My great Grandmother has always been an inspiration to me in my life. More so now as an adult now that I’m a wife and mother. I named my first child after her and knew that I always would. Julia. Has such an old feel to it and I have always loved the way it rolls off my tongue. Her full name was Julia Della.
A woman born at the beginning of the 20th century in 1906 and raised three daughters pretty much singlehandedly. My great grandfather and her husband, Frederick Lutz, worked on a fishing Schooner and then worked at the Core of Engineers for 30 plus years and was away from home for weeks on end.
She had a mixture of American Indian, Swedish and some that I’m not sure of just yet. Doing the research now and will share more once I know her full heritage. Isn’t she beautiful??
She was a tiny woman! So thin all her life with the most beautiful figure. The aprons I have of hers are so small they fit my daughters more than they do me.
Unfortunately Pa passed away when I was just an infant so I never knew him. I only have the pictures and stories that my Grandma tells me. He was a terrific man!
I would stay the night with Grandmother, as a young preteen girl, and we would get up in the morning, cool crisp mornings she would turn the gas heater on the back porch, and we would drink coffee together and discuss anything and everything under the Sun. I was never too young to have a cup of coffee with Grandmother.
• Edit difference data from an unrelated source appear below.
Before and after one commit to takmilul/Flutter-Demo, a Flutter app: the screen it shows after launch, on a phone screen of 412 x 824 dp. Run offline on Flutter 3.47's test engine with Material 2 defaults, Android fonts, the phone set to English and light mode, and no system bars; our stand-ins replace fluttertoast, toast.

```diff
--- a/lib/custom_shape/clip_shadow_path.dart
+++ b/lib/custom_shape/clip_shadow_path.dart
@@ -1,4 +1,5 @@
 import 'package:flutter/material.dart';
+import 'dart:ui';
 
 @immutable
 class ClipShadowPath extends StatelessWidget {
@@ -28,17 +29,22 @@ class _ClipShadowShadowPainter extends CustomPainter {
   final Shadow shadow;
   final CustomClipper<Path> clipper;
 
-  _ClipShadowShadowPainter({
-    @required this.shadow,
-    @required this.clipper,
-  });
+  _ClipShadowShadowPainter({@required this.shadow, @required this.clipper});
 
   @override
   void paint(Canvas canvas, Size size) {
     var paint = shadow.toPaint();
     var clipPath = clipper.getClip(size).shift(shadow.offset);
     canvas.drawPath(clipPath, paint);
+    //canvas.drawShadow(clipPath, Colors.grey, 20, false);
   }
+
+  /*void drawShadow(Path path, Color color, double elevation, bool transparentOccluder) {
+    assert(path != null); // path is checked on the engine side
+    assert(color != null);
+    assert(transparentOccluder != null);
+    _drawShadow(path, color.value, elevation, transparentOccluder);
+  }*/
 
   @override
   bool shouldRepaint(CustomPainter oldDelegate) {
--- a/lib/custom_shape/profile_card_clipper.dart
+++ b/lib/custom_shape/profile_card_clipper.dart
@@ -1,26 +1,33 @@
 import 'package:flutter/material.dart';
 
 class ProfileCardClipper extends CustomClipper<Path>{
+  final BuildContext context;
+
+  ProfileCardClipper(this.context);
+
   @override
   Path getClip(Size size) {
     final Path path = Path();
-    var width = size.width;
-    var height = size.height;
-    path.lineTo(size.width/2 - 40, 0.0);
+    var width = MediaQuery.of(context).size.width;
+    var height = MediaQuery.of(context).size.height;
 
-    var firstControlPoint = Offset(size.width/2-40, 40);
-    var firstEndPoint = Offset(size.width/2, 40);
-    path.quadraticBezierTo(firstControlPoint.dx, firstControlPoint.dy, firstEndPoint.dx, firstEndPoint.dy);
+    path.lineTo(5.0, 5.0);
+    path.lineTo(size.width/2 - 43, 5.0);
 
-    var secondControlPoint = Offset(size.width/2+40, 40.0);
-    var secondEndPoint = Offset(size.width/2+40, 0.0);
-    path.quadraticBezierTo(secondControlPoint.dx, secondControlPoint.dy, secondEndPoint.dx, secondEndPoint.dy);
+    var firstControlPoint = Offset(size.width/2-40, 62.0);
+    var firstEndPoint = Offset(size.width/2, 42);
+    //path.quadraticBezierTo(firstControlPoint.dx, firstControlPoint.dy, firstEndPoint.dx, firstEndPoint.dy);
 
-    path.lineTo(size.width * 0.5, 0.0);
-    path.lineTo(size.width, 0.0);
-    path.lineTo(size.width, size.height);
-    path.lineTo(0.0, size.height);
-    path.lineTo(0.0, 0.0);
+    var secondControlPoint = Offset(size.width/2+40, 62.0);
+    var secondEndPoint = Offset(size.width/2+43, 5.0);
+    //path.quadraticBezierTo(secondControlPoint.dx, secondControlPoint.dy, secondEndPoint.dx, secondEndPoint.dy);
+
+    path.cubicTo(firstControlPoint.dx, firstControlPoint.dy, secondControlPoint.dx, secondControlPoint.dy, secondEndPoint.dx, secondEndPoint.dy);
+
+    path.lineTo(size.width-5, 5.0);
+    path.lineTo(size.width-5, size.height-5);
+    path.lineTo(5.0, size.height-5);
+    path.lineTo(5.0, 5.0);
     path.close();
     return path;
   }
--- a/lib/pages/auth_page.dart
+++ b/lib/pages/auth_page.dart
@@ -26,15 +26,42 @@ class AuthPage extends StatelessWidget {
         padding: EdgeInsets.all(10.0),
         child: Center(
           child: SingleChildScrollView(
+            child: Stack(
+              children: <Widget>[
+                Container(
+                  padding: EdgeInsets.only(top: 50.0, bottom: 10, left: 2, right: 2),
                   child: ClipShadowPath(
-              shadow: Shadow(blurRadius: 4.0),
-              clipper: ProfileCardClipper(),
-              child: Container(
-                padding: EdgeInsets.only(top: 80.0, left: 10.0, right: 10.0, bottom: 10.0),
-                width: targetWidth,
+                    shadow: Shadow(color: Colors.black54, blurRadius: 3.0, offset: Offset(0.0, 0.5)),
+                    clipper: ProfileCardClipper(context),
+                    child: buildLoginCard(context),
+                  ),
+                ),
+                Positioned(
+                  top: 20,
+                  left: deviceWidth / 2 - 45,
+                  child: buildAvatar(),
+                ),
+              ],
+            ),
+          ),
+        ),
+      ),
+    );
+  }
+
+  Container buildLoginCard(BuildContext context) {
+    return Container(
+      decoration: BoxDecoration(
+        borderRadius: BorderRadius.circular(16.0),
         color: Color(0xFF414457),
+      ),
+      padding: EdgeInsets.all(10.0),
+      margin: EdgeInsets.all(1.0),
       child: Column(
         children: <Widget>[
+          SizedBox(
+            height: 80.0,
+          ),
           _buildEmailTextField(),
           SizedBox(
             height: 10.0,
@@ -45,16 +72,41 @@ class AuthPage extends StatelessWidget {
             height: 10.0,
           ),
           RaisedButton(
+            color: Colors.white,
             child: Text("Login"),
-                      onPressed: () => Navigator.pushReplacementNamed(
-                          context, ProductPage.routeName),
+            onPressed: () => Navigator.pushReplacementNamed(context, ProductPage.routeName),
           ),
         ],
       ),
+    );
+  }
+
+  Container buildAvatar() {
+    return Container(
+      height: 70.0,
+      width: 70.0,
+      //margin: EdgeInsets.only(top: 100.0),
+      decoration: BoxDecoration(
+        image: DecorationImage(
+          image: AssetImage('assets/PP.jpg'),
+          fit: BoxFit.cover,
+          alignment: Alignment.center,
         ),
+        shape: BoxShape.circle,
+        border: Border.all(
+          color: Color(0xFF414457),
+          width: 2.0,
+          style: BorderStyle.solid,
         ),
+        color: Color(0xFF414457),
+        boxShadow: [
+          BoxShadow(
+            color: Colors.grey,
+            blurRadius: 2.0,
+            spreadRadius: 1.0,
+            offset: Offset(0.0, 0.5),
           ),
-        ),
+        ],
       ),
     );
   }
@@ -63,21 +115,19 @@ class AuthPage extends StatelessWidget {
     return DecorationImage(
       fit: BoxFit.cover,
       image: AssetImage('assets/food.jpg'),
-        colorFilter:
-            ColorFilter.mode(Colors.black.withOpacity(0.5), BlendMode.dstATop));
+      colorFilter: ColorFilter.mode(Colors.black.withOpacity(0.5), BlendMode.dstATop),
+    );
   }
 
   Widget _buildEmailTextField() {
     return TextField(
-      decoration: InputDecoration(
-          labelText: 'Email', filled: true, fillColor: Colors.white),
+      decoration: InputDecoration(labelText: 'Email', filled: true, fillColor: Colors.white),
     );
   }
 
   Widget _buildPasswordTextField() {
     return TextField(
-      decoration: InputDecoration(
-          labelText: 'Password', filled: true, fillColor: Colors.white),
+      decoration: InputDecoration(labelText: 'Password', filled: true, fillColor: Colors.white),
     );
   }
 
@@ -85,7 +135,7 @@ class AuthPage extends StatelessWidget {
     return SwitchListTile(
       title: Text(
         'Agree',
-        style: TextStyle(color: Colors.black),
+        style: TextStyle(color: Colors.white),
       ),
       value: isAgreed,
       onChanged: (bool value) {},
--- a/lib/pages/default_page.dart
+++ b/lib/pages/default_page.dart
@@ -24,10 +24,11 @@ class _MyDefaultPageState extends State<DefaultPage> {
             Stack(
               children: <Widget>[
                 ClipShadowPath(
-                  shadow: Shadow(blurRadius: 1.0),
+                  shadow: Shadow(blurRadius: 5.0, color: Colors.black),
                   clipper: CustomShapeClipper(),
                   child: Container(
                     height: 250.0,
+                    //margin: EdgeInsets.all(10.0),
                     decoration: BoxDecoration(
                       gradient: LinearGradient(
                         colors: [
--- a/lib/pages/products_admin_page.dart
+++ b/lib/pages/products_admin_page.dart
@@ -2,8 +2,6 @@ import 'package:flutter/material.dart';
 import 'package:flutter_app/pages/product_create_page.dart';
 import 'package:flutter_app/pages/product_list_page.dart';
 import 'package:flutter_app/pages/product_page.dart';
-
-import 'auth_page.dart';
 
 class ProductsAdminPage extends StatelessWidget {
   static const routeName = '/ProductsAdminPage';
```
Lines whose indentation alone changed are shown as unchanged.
Another staple was Pepsi Cola and powdered donuts in an old CoolWhip container, her Tupperware, for snack. To this day, if I eat a powdered donut I’m transported back to that stoop, sun beating down on my shoulders, hearing my Grandmother in the kitchen.
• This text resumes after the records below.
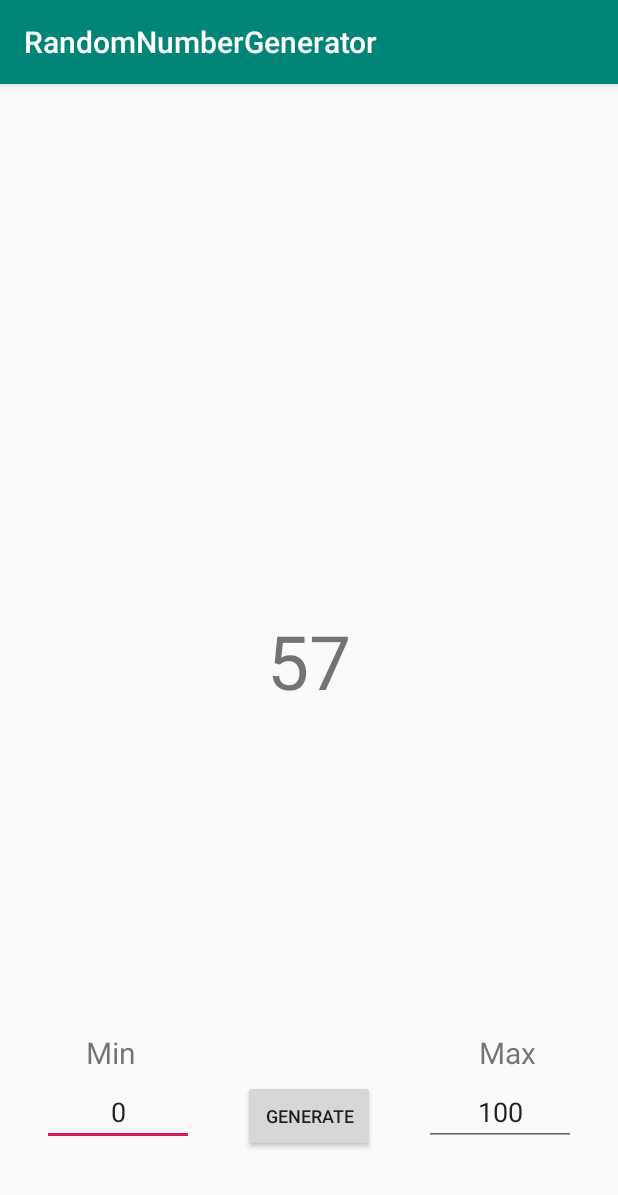
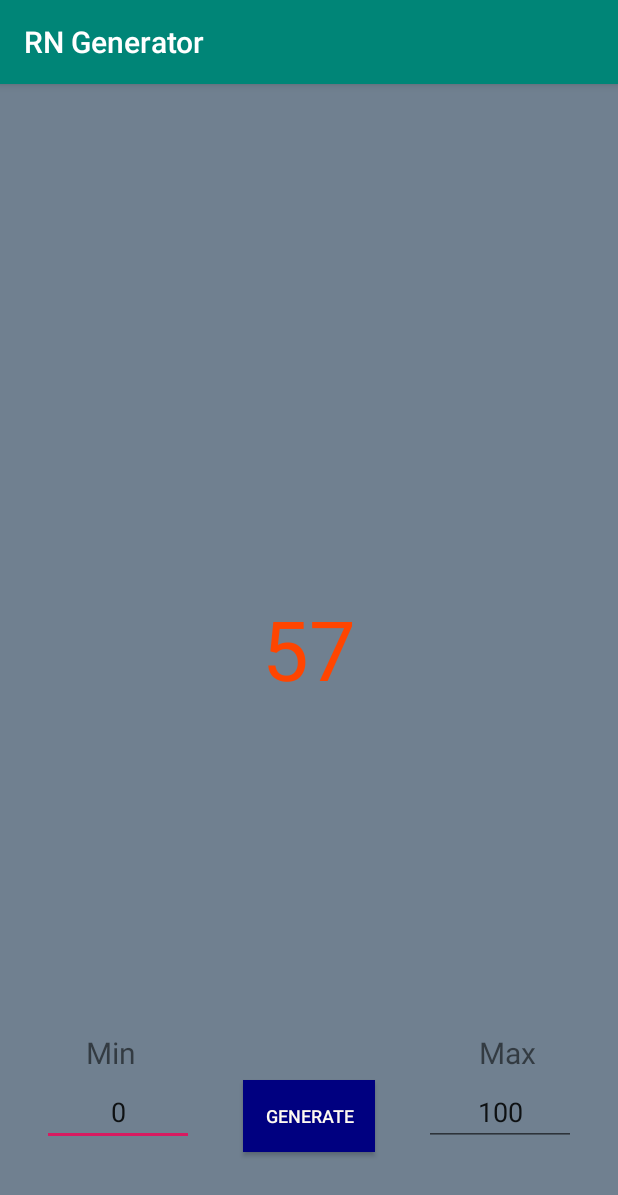
Before and after one commit to parvindar/randomnumbergenerator, an Android app: the screen it shows after launch (MainActivity), after a tap on "GENERATE", on a phone screen of 412 x 824 dp. Shown: the top 1195 px of the screen. Run offline under Robolectric (Android 15) with nearby library versions, the phone set to English and light mode, and no system bars; 1 statement that could not run was skipped.

Commit message:
UI changes

```diff
--- a/app/src/main/AndroidManifest.xml
+++ b/app/src/main/AndroidManifest.xml
@@ -5,8 +5,8 @@
     <application
         android:allowBackup="true"
         android:icon="@mipmap/ic_launcher"
-        android:label="@string/app_name"
-        android:roundIcon="@mipmap/ic_launcher_round"
+        android:label="RN Generator"
+        android:roundIcon="@mipmap/rnicon"
         android:supportsRtl="true"
         android:theme="@style/AppTheme">
         <activity android:name=".MainActivity">
--- a/app/src/main/java/com/example/stark/randomnumbergenerator/MainActivity.java
+++ b/app/src/main/java/com/example/stark/randomnumbergenerator/MainActivity.java
@@ -47,6 +47,12 @@ public class MainActivity extends AppCompatActivity {
                         input_max.setText("2147483646");
                     }
 
+                    if(Long.parseLong(input_min.getText().toString())>=2147483647)
+                    {
+                        input_min.setText("2147483646");
+                    }
+
+
                     min=Integer.parseInt(input_min.getText().toString());
                     max=Integer.parseInt(input_max.getText().toString());
                     if(min>max)
--- a/app/src/main/res/layout/activity_main.xml
+++ b/app/src/main/res/layout/activity_main.xml
@@ -4,15 +4,17 @@
     xmlns:tools="http://schemas.android.com/tools"
     android:layout_width="match_parent"
     android:layout_height="match_parent"
-    tools:context=".MainActivity">
+    tools:context=".MainActivity"
+    android:background="#708090">
 
     <TextView
         android:id="@+id/Random_text"
-        android:layout_width="wrap_content"
-        android:layout_height="wrap_content"
+        android:layout_width="359dp"
+        android:layout_height="89dp"
         android:text="0"
         android:textAlignment="center"
-        android:textSize="50dp"
+        android:textColor="#FF4500"
+        android:textSize="55dp"
         app:layout_constraintBottom_toBottomOf="parent"
         app:layout_constraintLeft_toLeftOf="parent"
         app:layout_constraintRight_toRightOf="parent"
@@ -55,8 +57,10 @@
         android:layout_marginEnd="8dp"
         android:layout_marginRight="8dp"
         android:layout_marginBottom="56dp"
+        android:background="#000080"
         android:text="Generate"
         android:textSize="12dp"
+        android:textColor="#FFFAF0"
         app:layout_constraintBottom_toBottomOf="parent"
         app:layout_constraintEnd_toEndOf="parent"
         app:layout_constraintStart_toStartOf="parent" />
```
Also changed, not shown: app/src/main/res/mipmap-xxhdpi/rnicon.png (added), 1 other file.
She taught me to crochet which I unfortunately forgot and wasn’t old enough to cherish what she had shared with me. She also dipped Snuff and would tan my hide if she knew I was sharing this with you folks. Like most of us that have the blessing to know our Great Grandmothers, Snuff was a common thing for women in the early 20th century to use in place of cigarettes. She dipped her whole life and if I’m not mistaken kept the secret from Pa, for YEARS! My mom still has a can of her snuff, Tops, in her kitchen on display… when I open it up and smell that sweet, tobacco smell… Grandmother is right beside me.
You see, we lived right next door to her and only a small field separated our two homes so my younger brother Jacob and I wore out a path between the two! Man did Jake and Grandmother fight! He was only a little guy (we are 7 years apart) and they would argue about the funniest things. One being the TV programs that we could watch at her house. It was just understood that when Judge Wapner came on at 4 O’clock that whatever was on at the time was going to be turned off. She did not miss The People’s Court EVER! He would get so mad and say that he was going home and never coming back. Grandmother would say “Mmm hmm” knowing he would be back in about 15 minutes, his anger forgotten and they would be best buddies once again.
I was lucky enough to inherit quite a few things of hers… Her bedroom suite, her set of everyday dishes, aprons (oh her aprons!) and a few of her cast iron pieces; both of which I use almost every week. One of the most important thing I inherited is her Pound Cake recipe.
Grandmother had a wonderful sweet tooth! You hear people say ‘a horrible sweet tooth’ but I like to think it is a wonderful thing not a horrible thing. She loved to bake but in her later years Grandma, her daughter, would make the cakes for her. She always had two in the fridge at all times and would cut a piece a show dog couldn’t jump over for dessert after lunch AND dinner.
She had two Pound Cake recipes but this one is by far my favorite! I have added my own little touch to it that I think she would enjoy and wouldn’t mind that I have done so.
2 sticks butter, room temp (1 cup)
7 tblsp. vegetable shortening (Crisco)
3 cups sugar
5 eggs, room temp
3/4 cup Heavy Cream
1/4 cup water
1 tsp. Vanilla
zest of 2 or 3 lemons/oranges, depending on size
(I have used either or both at the same time and love it either way)
3 cups of flour, sifted 3 times
1/2 tsp. baking powder
Combine your dry ingredients and sift 3 times. Set aside. (It might seem silly to sift the flour 3 times but I have always done it and it makes the cake unbelievably light for a cake with such ‘heavy’ ingredients)
Combine your cream, water, vanilla and zest in liquid measuring cup. Set aside.
In a mixing bowl, cream together butter and shortening until thoroughly combined. Add sugar and mix well. Next, add eggs one at at time and mix after each addition. Add your dry and wet ingredients to the batter, alternately, starting and ending with dry. Be careful not to over beat the batter at this point; mixing only until the ingredients are combined.
Grease and flour your Tube/Bundt cake pan (I use a Tube Pan with a removable bottom). Pour batter into pan and bake at 325 for 90 minutes. Starting in a COLD oven. No preheating for this recipe! No opening the door either! Peeking through the window is acceptable.
So there you have it. My Great Grandmother’s Pound Cake recipe! I’m glad that you have been introduced to her. You will be seeing her often and will get to know her better.
I’m just sitting on the back porch… drinking coffee and eating pound cake… visiting with Grandmother..